Rest day today!
I’ve actually slept well the last four consecutive nights. I feel like I regained some consistency in eating fulfilling evening meals, and now I’m sleeping through the night.
The noticeable key factor however has been that each of my four preceding days was mostly busy. Sunday I was traveling much of the day and had to run errands once returning home, and Monday through Wednesday I worked all day followed by gym training. I had relatively little evening downtime before it was time to turn in, and while not outright exhausted I was definitely ready to turn in once 8pm rolled around.
In hindsight, this was closer to what my lifestyle was in Chicago, than previous months in Vegas where I might have more spare downtime following work or on the weekends. Perhaps that is what I need? I don’t feel terribly burned out on this schedule, even if yesterday I was more worn out.
However, weariness was more likely the product of consecutive days of serious training plus the higher humidity in Vegas. Both should recede in the coming days (I mentioned yesterday reducing my training days for more, fewer intense ones), and I definitely feel better today even though I ran a couple of cruise intervals and chased it with some cross training last night.

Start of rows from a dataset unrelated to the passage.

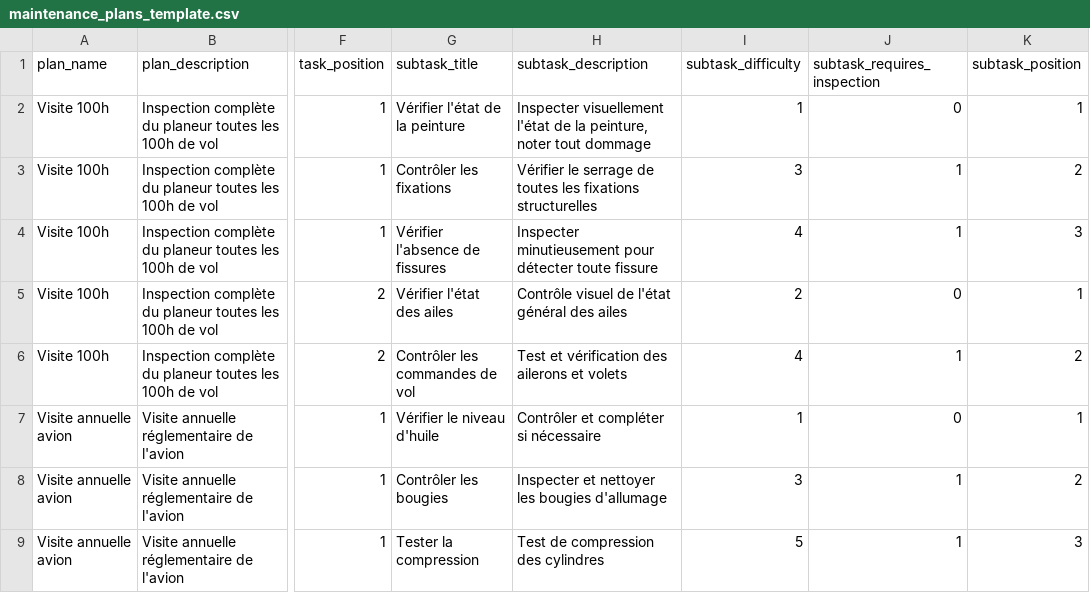
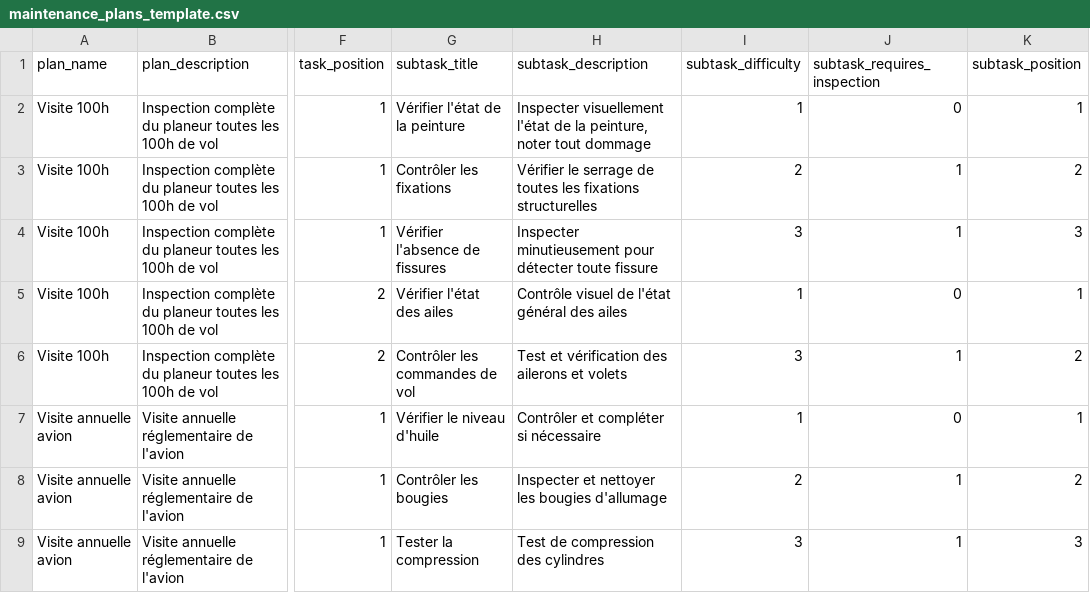
Before and after one commit to Tilotiti/tarmac, a CSV file: src/Command/Assets/maintenance_plans_template.csv, drawn as a sheet; only a part is shown, gaps mark what is left out; the diff names each change by its address in the sheet, - before the commit and + after, or states it on an @@ line.

```diff
--- a/src/Command/Assets/maintenance_plans_template.csv
+++ b/src/Command/Assets/maintenance_plans_template.csv
-I3 (subtask_difficulty): 3
+I3 (subtask_difficulty): 2
-I4 (subtask_difficulty): 4
+I4 (subtask_difficulty): 3
-I5 (subtask_difficulty): 2
+I5 (subtask_difficulty): 1
-I6 (subtask_difficulty): 4
+I6 (subtask_difficulty): 3
-I8 (subtask_difficulty): 3
+I8 (subtask_difficulty): 2
-I9 (subtask_difficulty): 5
+I9 (subtask_difficulty): 3
```
Also changed, not shown: src/Command/Assets/plans.csv, 21 other files.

I plan to lightly cross train today, do a brief shakeout and some evening cross and strength training tomorrow, and then attempt a long treadmill workout Saturday. If my new 3 weekly workout schedule works out then this Saturday long run should feel better than similar prior attempts.
This is some interesting data on ground contact time for elite runners. I found this a day ago so I don’t remember what else I looked up that verified the following… but apparently the optimum ground contact to air time is something around 50/50… which requires a very short ground contact time.
Most of us are in the 250-300 ms range for each step we take, smaller the faster generally. Elites are generally at or under 200ms. Presuming 180 steps per minute, 3 per second, then to get a 50/50 ratio you need a ground contact time under 167 ms. That’s rather hard to do unless your “leg spring stiffness” is strong enough to quickly recoil you off the ground akin to a sprinter (though obviously endurance athletes will not be sprinting).
I know for sure based on Stryd metrics that my leg spring stiffness is rather low, and that makes sense given I’m naturally flexible and agile. The tradeoff of that agility is that a lot of the energy I put into the ground with each step diffuses instead of propeling me back up with each step.
Here and there I’ve worked on it, and now I’m making a point (with some difficulty) to practice quickly and as lightly as possible bringing each step off the ground. It doesn’t help that I’m not light: A typical elite runner is 110-130 lbs, and I’m closer to 180. I have no interest in being 130 lbs, nor could I safely get there, but I can and am working on shedding extra weight. We’ll see how far I can get with an improved GCT/air-time ratio.